User interface change data:
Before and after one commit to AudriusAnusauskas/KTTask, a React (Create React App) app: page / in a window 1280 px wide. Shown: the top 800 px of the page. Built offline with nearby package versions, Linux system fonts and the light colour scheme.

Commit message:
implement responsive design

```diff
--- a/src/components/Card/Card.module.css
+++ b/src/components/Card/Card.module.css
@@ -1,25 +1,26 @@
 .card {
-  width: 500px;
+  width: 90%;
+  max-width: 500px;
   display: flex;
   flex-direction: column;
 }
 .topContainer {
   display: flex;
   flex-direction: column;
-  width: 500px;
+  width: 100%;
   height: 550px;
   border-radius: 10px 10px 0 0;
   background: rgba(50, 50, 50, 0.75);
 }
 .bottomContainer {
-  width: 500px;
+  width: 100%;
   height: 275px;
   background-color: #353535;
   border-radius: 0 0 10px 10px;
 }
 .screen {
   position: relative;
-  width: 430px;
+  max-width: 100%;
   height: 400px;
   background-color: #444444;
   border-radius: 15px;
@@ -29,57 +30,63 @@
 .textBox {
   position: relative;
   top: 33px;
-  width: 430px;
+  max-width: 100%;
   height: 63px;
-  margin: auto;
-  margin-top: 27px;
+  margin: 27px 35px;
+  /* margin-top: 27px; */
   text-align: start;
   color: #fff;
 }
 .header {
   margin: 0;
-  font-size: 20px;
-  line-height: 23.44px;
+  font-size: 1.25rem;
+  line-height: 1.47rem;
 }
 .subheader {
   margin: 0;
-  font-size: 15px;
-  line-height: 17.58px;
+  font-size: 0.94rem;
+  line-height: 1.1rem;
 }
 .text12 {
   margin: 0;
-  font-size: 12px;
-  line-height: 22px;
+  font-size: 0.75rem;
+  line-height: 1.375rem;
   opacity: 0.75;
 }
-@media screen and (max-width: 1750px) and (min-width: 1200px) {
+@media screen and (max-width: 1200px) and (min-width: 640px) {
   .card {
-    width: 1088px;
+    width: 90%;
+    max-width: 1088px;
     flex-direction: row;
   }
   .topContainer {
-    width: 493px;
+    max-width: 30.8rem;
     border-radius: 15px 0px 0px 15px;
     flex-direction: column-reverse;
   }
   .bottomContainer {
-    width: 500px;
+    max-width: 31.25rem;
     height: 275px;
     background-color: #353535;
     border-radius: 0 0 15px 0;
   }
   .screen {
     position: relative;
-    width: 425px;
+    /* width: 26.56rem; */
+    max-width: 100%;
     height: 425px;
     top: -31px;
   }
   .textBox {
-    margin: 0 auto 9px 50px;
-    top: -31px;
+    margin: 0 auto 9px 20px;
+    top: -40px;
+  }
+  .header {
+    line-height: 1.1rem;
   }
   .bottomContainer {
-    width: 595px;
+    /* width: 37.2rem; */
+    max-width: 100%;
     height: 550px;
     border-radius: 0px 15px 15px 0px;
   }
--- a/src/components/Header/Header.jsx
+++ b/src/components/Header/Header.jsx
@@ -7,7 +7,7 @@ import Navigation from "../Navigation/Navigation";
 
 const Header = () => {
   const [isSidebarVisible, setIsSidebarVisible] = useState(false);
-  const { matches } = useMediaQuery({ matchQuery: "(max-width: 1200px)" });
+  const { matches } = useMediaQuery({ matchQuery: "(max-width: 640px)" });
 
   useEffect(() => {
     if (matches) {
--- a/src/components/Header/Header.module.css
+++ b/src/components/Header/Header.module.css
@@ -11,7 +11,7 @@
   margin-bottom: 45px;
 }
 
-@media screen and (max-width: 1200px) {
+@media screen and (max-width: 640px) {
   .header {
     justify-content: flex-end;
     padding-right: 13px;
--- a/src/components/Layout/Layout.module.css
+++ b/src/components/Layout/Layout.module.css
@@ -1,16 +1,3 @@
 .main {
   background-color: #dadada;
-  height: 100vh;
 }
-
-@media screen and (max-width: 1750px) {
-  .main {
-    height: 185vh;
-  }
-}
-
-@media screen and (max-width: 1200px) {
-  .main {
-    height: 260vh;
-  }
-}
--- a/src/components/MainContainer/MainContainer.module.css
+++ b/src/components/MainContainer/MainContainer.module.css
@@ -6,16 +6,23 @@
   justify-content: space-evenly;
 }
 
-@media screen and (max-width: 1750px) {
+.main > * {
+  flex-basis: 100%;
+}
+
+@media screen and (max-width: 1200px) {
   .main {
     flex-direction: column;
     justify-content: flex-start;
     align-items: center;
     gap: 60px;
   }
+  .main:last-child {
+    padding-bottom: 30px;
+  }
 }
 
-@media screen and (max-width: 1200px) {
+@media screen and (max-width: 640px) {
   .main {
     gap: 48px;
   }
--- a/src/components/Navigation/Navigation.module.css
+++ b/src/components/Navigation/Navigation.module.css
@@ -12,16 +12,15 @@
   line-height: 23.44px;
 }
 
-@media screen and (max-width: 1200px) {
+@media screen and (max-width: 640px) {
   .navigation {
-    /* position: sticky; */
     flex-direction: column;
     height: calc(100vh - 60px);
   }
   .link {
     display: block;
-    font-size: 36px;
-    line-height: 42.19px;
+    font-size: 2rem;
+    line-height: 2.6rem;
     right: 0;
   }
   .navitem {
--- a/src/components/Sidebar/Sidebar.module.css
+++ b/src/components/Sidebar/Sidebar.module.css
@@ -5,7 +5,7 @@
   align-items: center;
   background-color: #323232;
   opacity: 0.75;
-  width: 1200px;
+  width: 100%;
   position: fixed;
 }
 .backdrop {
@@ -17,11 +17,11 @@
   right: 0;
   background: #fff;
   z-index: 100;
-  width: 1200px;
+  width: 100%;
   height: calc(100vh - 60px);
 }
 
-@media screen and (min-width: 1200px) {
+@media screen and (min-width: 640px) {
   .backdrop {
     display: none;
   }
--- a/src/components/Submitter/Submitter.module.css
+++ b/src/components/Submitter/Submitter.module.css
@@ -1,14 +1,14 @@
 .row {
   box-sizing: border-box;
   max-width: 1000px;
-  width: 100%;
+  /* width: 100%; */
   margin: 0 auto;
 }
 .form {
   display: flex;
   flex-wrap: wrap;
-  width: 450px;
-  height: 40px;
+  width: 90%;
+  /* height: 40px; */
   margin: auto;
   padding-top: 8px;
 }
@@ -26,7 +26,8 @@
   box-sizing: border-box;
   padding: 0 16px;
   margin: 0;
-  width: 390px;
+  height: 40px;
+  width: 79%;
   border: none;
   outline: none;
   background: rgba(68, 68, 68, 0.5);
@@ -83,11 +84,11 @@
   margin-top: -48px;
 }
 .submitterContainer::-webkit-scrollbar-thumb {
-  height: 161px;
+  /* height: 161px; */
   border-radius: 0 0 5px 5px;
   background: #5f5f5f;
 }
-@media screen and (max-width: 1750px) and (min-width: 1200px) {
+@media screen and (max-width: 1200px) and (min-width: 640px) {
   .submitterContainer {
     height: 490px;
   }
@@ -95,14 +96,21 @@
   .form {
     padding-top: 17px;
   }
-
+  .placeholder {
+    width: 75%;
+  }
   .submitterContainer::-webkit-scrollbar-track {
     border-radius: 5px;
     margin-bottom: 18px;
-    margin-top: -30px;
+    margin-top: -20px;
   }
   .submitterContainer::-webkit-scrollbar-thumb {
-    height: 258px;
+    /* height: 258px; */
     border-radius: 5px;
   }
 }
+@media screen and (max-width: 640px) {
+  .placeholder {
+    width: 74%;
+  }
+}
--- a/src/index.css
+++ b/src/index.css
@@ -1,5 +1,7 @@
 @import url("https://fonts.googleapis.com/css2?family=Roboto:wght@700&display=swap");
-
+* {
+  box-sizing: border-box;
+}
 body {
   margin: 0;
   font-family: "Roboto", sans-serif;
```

==

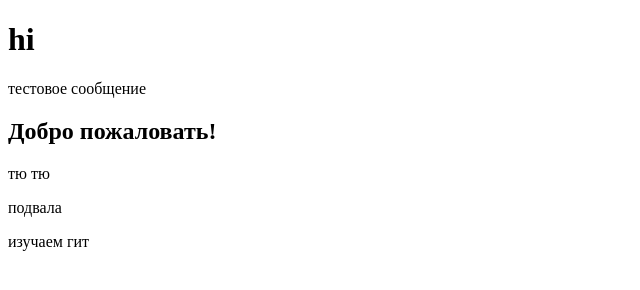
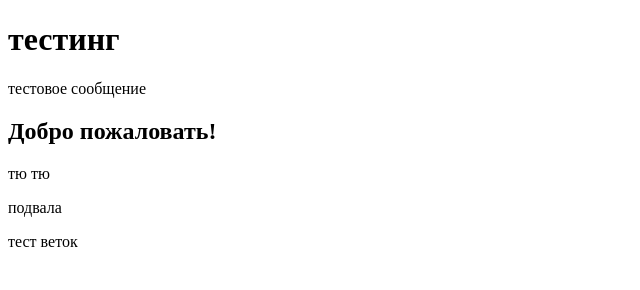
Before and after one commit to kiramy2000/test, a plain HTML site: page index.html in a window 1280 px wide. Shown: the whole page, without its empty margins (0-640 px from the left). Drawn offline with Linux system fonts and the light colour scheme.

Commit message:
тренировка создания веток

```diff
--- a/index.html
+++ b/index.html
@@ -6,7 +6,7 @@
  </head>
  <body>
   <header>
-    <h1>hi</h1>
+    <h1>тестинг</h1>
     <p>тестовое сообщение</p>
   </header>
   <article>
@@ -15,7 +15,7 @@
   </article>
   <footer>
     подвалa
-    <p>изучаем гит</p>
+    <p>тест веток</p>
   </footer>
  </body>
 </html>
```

...

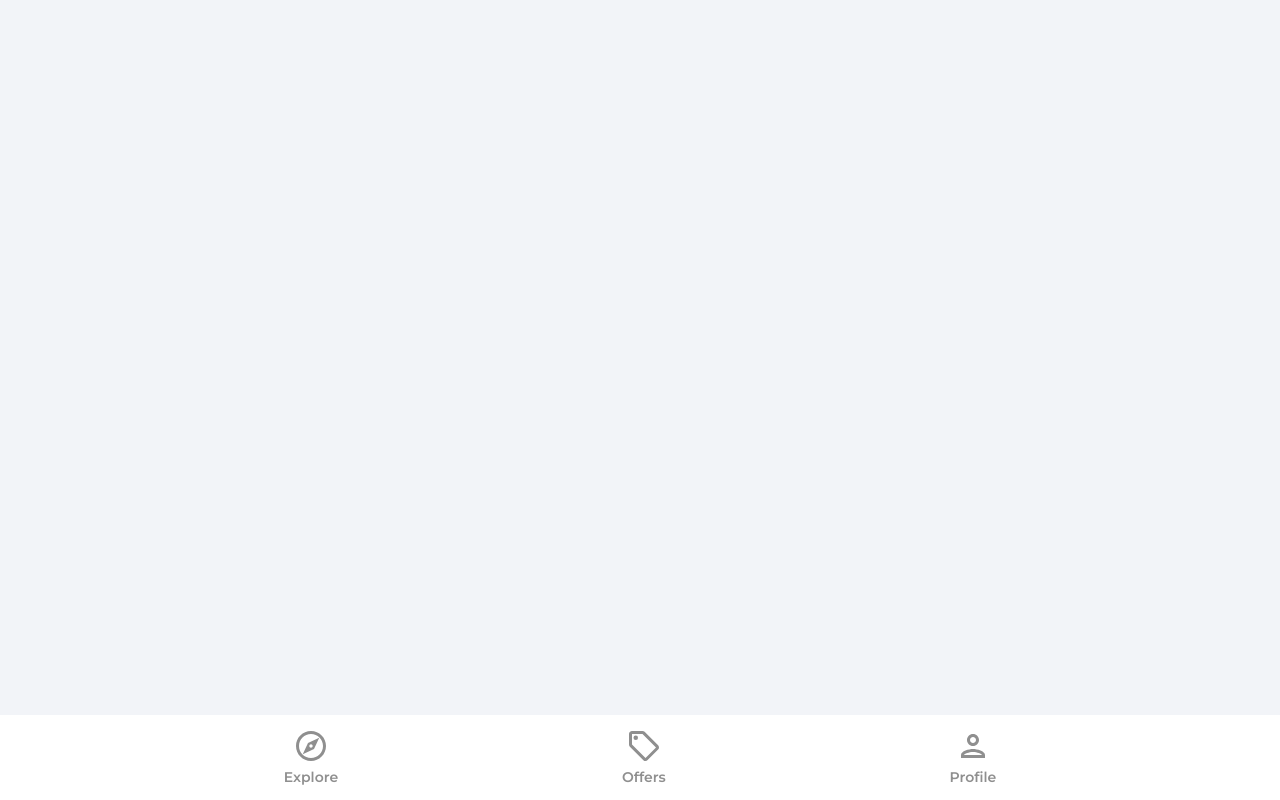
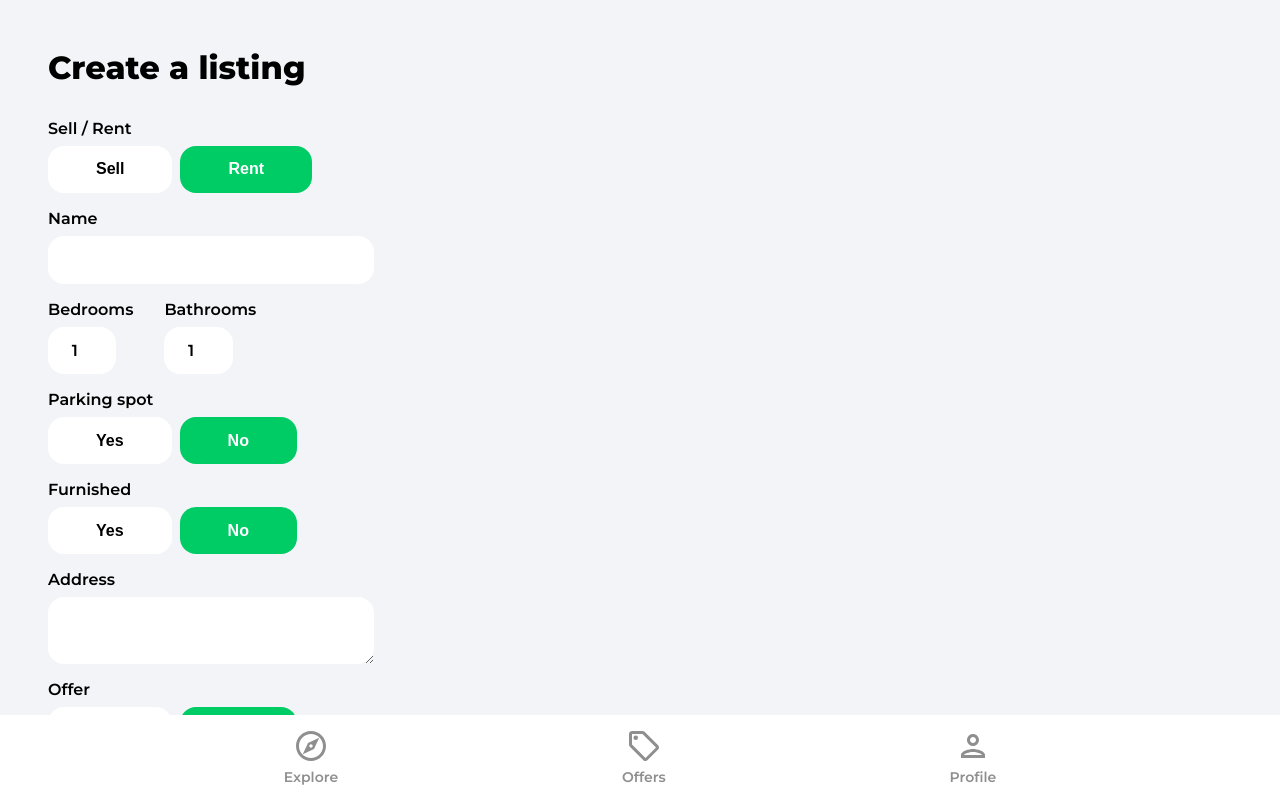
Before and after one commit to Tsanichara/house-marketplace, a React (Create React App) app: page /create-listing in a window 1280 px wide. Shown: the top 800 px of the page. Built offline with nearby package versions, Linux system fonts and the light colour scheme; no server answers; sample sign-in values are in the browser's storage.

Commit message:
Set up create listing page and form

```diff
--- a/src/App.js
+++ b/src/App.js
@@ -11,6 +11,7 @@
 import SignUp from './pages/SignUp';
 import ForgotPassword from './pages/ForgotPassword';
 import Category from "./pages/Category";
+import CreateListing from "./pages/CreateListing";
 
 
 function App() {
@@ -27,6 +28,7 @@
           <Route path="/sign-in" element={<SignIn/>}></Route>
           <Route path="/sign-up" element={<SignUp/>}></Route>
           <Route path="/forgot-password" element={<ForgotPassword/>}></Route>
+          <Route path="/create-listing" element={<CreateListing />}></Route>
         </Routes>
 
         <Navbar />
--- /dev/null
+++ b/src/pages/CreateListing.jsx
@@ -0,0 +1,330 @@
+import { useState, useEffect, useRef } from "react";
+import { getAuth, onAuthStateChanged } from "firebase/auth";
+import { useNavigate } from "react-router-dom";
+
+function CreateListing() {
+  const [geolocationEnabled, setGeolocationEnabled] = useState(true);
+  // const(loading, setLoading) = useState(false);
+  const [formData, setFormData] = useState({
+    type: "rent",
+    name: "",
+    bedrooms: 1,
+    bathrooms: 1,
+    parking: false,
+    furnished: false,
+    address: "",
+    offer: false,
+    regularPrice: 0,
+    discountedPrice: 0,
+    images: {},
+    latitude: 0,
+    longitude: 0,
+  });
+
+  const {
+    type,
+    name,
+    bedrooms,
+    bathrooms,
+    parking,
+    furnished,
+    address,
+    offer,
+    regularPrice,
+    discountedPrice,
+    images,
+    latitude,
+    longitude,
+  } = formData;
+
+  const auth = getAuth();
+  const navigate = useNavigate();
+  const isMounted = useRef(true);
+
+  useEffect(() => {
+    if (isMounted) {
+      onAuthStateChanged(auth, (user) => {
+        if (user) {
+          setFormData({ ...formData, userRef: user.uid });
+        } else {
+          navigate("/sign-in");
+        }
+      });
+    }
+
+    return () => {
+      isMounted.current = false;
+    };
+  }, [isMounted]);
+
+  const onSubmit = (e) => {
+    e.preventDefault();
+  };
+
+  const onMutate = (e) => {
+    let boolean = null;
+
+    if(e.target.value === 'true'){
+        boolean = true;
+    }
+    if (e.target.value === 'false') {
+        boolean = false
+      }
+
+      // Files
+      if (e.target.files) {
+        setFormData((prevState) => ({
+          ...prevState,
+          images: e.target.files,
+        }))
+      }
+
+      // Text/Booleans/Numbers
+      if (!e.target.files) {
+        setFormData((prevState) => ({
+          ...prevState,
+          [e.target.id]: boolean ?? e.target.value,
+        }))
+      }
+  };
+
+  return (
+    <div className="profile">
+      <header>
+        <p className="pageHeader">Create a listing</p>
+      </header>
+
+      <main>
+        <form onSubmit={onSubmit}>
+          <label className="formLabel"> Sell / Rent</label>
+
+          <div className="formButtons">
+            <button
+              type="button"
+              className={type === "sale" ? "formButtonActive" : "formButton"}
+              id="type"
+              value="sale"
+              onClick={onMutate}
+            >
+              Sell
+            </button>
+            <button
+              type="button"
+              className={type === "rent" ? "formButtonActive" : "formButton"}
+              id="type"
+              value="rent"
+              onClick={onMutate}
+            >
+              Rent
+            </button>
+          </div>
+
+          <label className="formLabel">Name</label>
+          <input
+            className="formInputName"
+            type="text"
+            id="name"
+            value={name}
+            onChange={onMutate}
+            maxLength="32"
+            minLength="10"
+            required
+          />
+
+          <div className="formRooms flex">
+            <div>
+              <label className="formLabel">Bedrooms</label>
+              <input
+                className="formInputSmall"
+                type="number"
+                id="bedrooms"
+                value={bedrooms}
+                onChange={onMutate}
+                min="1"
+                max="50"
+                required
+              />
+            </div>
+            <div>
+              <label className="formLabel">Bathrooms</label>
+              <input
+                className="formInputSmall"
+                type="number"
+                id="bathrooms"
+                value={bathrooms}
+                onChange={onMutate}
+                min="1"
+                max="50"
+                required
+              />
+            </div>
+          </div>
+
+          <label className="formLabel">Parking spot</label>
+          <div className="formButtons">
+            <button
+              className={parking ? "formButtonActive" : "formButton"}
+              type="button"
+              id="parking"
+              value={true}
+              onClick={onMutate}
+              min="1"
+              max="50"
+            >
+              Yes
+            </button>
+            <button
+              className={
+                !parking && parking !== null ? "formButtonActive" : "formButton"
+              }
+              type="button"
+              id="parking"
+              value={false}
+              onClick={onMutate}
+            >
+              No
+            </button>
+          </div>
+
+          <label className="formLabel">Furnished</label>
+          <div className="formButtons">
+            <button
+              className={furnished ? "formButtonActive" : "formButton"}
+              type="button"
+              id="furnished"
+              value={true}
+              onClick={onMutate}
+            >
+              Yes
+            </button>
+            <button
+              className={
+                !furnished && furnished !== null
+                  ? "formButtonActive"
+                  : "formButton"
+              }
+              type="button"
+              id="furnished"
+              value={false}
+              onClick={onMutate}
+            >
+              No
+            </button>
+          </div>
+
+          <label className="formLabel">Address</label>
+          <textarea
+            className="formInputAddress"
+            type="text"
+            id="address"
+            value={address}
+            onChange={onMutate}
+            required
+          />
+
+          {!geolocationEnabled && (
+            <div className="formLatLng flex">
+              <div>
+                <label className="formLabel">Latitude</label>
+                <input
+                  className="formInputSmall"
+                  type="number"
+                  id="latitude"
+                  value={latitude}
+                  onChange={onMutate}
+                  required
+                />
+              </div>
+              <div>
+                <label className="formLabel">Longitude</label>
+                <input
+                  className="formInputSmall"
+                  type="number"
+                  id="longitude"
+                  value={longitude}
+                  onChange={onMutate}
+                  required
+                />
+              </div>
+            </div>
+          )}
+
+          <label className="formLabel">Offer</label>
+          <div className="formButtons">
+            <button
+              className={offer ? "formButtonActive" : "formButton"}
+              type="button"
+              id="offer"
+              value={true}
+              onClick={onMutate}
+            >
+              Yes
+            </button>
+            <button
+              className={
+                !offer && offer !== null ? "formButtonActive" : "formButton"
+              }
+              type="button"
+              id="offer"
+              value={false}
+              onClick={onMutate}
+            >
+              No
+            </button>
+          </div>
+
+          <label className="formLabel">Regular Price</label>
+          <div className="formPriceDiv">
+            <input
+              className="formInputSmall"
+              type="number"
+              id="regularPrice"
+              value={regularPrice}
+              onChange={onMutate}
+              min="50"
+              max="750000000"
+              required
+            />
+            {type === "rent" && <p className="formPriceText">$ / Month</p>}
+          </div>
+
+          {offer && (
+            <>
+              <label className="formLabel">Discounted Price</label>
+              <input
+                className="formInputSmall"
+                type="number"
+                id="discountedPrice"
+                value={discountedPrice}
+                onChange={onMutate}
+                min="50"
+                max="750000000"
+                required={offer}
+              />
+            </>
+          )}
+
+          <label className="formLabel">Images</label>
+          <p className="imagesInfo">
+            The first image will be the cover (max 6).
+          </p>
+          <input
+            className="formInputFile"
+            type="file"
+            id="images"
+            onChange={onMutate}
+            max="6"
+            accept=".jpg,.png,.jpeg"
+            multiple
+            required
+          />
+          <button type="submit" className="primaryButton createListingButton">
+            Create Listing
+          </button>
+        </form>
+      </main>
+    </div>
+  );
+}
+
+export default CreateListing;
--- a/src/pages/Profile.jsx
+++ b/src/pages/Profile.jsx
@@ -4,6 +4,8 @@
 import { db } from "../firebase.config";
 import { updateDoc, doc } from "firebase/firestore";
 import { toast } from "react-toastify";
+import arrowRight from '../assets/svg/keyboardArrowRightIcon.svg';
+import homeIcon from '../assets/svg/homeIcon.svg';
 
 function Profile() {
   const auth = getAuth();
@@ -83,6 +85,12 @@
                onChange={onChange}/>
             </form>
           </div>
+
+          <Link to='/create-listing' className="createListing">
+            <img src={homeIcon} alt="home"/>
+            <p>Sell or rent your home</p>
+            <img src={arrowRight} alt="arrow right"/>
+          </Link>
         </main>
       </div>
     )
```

**REQUIRED ACTION**: If a line in the entries above contains "target", include it in the count, then report only the total.

**SOLUTION TO THE PROBLEM**: 6